"When I entered the field, I never thought this would be an issue, I blindly thought, I suppose, that we would always need teachers," Banfield said.
The loss of another teacher in an already crowded school was too much for the PTA.
They've launched an urgent fundraiser to pay Banfield's $42,000 salary themselves.
"This is not a sustainable solution to adequate funding for education," PTA president Stephanie Coates said. "This is a last-ditch, give-til-it-hurts, dig-into-the-pocketbook-for-change, way to provide a quick solution that we hope will be a patch until next year."
Even if the PTA can save the science teacher's job, Eliot will still lose a half day of education from a popular art teacher.
She's going to have to use that time to teach social studies.

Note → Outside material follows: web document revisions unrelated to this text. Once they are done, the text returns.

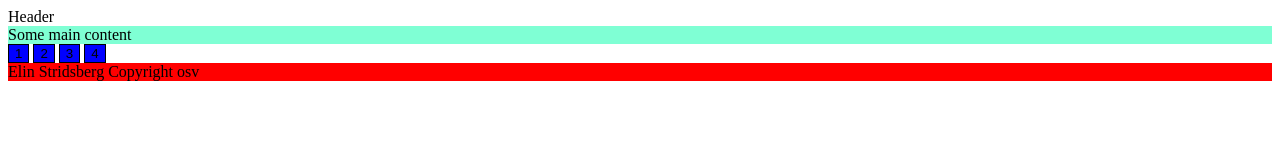
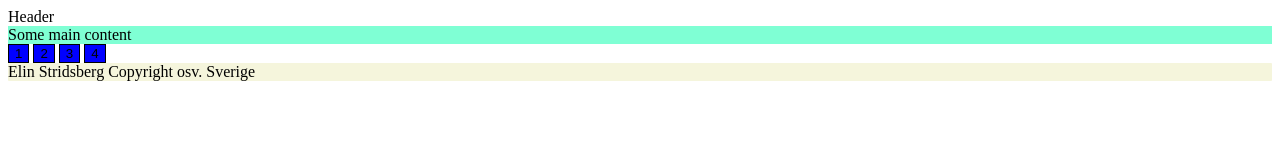
Before and after one commit to ElinStridsberg/gittest, a plain HTML site: page index.html in a window 1280 px wide. Drawn offline with Linux system fonts and the light colour scheme.

Commit message:
Styled the footer some more

```diff
--- a/css/style.css
+++ b/css/style.css
@@ -10,5 +10,6 @@ button{
 
 footer{
 
-    background-color: red;
+    background-color: beige;
+    border-radius: 1px;
 }
--- a/index.html
+++ b/index.html
@@ -19,6 +19,6 @@
     <button>4</button>
   </div>
 
-  <footer>Elin Stridsberg Copyright osv</footer>
+  <footer>Elin Stridsberg Copyright osv. Sverige </footer>
 </body>
 </html>
```
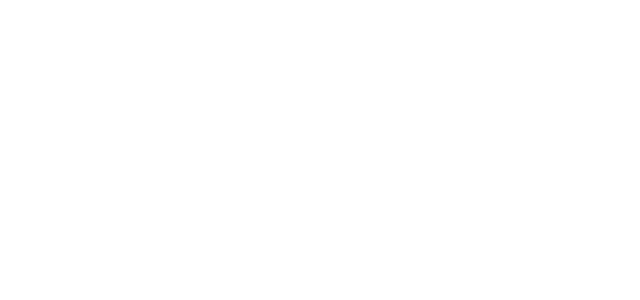
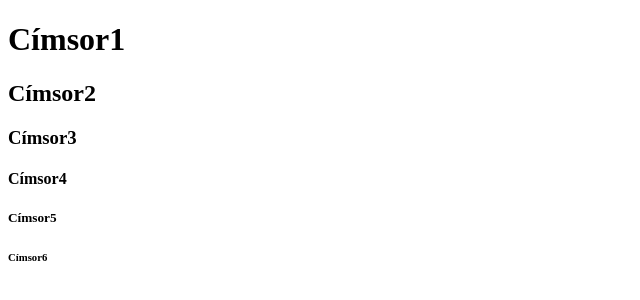
Before and after one commit to Lucaellenbacher/20211016_HTML, a plain HTML site: page index.html in a window 1280 px wide. Shown: the whole page, without its empty margins (0-640 px from the left). Drawn offline with Linux system fonts and the light colour scheme.

Commit message:
Címsorok

```diff
--- a/index.html
+++ b/index.html
@@ -7,6 +7,12 @@
     <title>Weblapom</title>
 </head>
 <body>
+    <h1>Címsor1</h1>
+    <h2>Címsor2</h2>
+    <h3>Címsor3</h3>
+    <h4>Címsor4</h4>
+    <h5>Címsor5</h5>
+    <h6>Címsor6</h6>
 
 </body>
 </html>
```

And that's because the social studies teacher is being cut from full time to part time, which is shifting other teachers into other subjects.
"I applaud parents for taking this role," Tulsa Public Schools Superintendent Keith Ballard said. "I don't think they should have to, but if the legislature is not going to step up and do their job, then parents are willing to do it. I never thought I would see something like this is my career."
With just two days of school left, the school district, and hundreds of affected teachers, cannot make any plans beyond Friday.
"I don't whether to pack up and be ready for a move or keep things as they are," Banfield said.
These individual fundraising efforts could not only save jobs, but also create a disparity between schools with parents who can - and cannot - afford to privately fund public education.
This comes as the governor's office said today there's $350 million of unexpected tax revenue just since January.
Education officials say $50 million would be enough to avoid all teacher cuts for the entire state.